With Remembrance Sunday this weekend and Armistice Day next week it seems fitting to feature Bremont in our daily luxury digest. After many years working with armed forces around the world, it was a proud moment in Bremont’s history when in 2019 we entered into an official partnership with the Ministry of Defence (MoD), paying tribute to Her Majesty’s Armed Forces. Through this partnership, Bremont became the sole luxury watch producer legitimately allowed to use the signs, symbols and Heraldic Badges of all three services; the Royal Navy, British Army and Royal Air Force.

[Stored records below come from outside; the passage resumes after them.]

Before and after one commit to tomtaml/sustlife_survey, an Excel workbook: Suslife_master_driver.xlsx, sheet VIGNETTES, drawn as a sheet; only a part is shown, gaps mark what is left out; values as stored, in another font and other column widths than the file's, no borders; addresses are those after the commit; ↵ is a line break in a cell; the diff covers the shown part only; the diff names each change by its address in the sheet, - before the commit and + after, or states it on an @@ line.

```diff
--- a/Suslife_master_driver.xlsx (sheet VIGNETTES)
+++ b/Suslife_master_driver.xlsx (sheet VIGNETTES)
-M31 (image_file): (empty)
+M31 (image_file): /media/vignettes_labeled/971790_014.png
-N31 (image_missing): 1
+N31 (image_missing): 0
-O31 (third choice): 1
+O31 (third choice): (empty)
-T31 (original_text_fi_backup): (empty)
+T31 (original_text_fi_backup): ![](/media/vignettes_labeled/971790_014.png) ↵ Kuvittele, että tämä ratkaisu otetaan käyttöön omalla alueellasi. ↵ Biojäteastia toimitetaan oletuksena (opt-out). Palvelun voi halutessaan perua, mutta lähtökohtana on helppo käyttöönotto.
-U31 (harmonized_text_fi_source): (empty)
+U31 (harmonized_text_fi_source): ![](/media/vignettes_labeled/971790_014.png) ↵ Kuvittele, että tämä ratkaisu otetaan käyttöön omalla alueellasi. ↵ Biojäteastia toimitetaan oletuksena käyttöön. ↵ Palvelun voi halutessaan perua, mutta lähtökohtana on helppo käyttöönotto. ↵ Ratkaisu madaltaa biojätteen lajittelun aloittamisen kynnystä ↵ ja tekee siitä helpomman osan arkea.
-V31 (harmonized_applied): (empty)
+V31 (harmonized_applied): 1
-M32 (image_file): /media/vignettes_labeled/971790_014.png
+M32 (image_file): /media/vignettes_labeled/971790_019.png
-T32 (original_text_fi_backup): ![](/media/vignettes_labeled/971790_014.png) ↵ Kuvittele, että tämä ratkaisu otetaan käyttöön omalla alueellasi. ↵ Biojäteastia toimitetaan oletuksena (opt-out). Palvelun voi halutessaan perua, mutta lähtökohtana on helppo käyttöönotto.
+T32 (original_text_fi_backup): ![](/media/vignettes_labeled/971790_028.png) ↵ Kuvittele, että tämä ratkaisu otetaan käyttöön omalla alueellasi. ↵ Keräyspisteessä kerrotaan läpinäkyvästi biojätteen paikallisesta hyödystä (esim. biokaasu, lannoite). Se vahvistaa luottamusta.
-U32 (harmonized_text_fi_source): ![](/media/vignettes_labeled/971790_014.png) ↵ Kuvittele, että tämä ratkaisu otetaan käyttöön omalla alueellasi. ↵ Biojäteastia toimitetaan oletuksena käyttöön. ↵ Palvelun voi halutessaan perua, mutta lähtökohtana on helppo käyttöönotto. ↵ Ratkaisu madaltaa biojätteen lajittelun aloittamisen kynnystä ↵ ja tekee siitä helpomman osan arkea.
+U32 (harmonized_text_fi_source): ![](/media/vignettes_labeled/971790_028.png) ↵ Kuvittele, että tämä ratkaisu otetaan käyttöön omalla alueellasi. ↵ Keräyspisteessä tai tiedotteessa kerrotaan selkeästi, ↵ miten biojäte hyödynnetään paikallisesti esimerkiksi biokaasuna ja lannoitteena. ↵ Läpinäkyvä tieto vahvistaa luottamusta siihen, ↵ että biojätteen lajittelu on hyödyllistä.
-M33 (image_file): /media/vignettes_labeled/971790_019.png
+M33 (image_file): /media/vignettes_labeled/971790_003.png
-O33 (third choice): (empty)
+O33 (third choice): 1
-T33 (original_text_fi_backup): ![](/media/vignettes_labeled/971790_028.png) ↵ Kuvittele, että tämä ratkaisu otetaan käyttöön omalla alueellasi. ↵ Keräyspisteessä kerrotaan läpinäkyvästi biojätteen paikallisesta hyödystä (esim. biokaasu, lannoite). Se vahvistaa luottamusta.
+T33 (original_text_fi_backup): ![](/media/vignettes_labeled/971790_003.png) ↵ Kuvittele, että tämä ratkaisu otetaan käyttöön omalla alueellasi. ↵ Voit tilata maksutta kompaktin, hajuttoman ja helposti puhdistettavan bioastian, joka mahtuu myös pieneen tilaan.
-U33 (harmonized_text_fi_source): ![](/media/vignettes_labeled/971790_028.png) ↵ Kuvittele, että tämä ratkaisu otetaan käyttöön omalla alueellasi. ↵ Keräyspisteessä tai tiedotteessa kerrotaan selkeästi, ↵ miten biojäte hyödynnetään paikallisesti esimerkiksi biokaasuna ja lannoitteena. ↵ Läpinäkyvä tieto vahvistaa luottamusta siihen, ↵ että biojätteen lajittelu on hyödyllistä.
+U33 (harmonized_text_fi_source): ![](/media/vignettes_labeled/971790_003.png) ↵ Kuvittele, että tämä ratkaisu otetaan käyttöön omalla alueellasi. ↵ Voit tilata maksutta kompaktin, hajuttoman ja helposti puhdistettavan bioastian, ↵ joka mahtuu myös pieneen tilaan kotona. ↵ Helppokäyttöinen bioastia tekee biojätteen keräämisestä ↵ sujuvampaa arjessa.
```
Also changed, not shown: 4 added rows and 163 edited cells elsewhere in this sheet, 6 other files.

2020 sees the introduction of the Broadsword Bronze timepieces, adding to the original line up in Bremont’s Armed Forces Collection. The use of bronze nods to the material’s importance in naval engineering due to its high corrosion resistance to salt water. The new Broadsword case is made of CuSn8 bronze, a solid solution strengthened copper alloy with 8% tin. The high tin content adds to strength, wear and resistance to corrosion. The Bremont Broadsword was originally designed as a contemporary take on the three handed ‘Dirty Dozen’ watch design, a series of timepieces commissioned for the British Army during World War Two when Britain’s Ministry of Defence needed watches to issue to military personnel.

The new bronze editions will be available in three different coloured dial and strap variations, complementing the existing range. The ‘sotek’ (a military green/teal colour), ‘slate’ and ‘tobacco’ dials feature a sub-seconds hand at six o’clock as well as multiple layers of luminous paint on both the dial and hands to complete the original specification for the British Army. The Broadsword Bronze houses the chronometer rated BE-95-2AV movement inside its two-piece 40mm case featuring a steel, screw-in case back stamped with the badges of all three services. As a ‘living’ metal, each model will develop its own unique patina over time, meaning no two watches will ever look the same.

We are still incredibly humbled by the recognition that Bremont was given by the MoD to create the Armed Forces Collection. These watches have been extremely popular and with our close military connections it has been a lovely way of using our expertise to offer a military watch to one and all. After the success we’ve seen using bronze in our Project Possible watch, it felt like a great fit to produce the Broadsword in this material, particularly with its use being so crucial in naval history. Achieving the right balance between a contemporary feel and a nostalgic nod to the classic design of military watches was critical in the design process. – Nick English, Bremont Co-Founder

In the 1940s very strict performance specifications for the original Dirty Dozen were set which included waterproofing, regulation to chronometer specification, luminous markings on the dial and a robust case construction. The Broadsword has not only been designed and engineered to meet these criteria but also to reflect the needs of Her Majesty’s Armed Forces today. As with all Bremont watches, the Broadsword Bronze will be produced at the company’s headquarters in Henley-on-Thames, UK.

Bremont’s well-respected heritage and reputation within the military, specifically with the British military, made the British watchmaker the natural partner of choice for the MoD. Bremont has created numerous special-order projects at the request of personnel from all branches of the British armed forces and is widely recognised throughout for its discretion, its patriotism and its reputation for supplying products that are fit for purpose.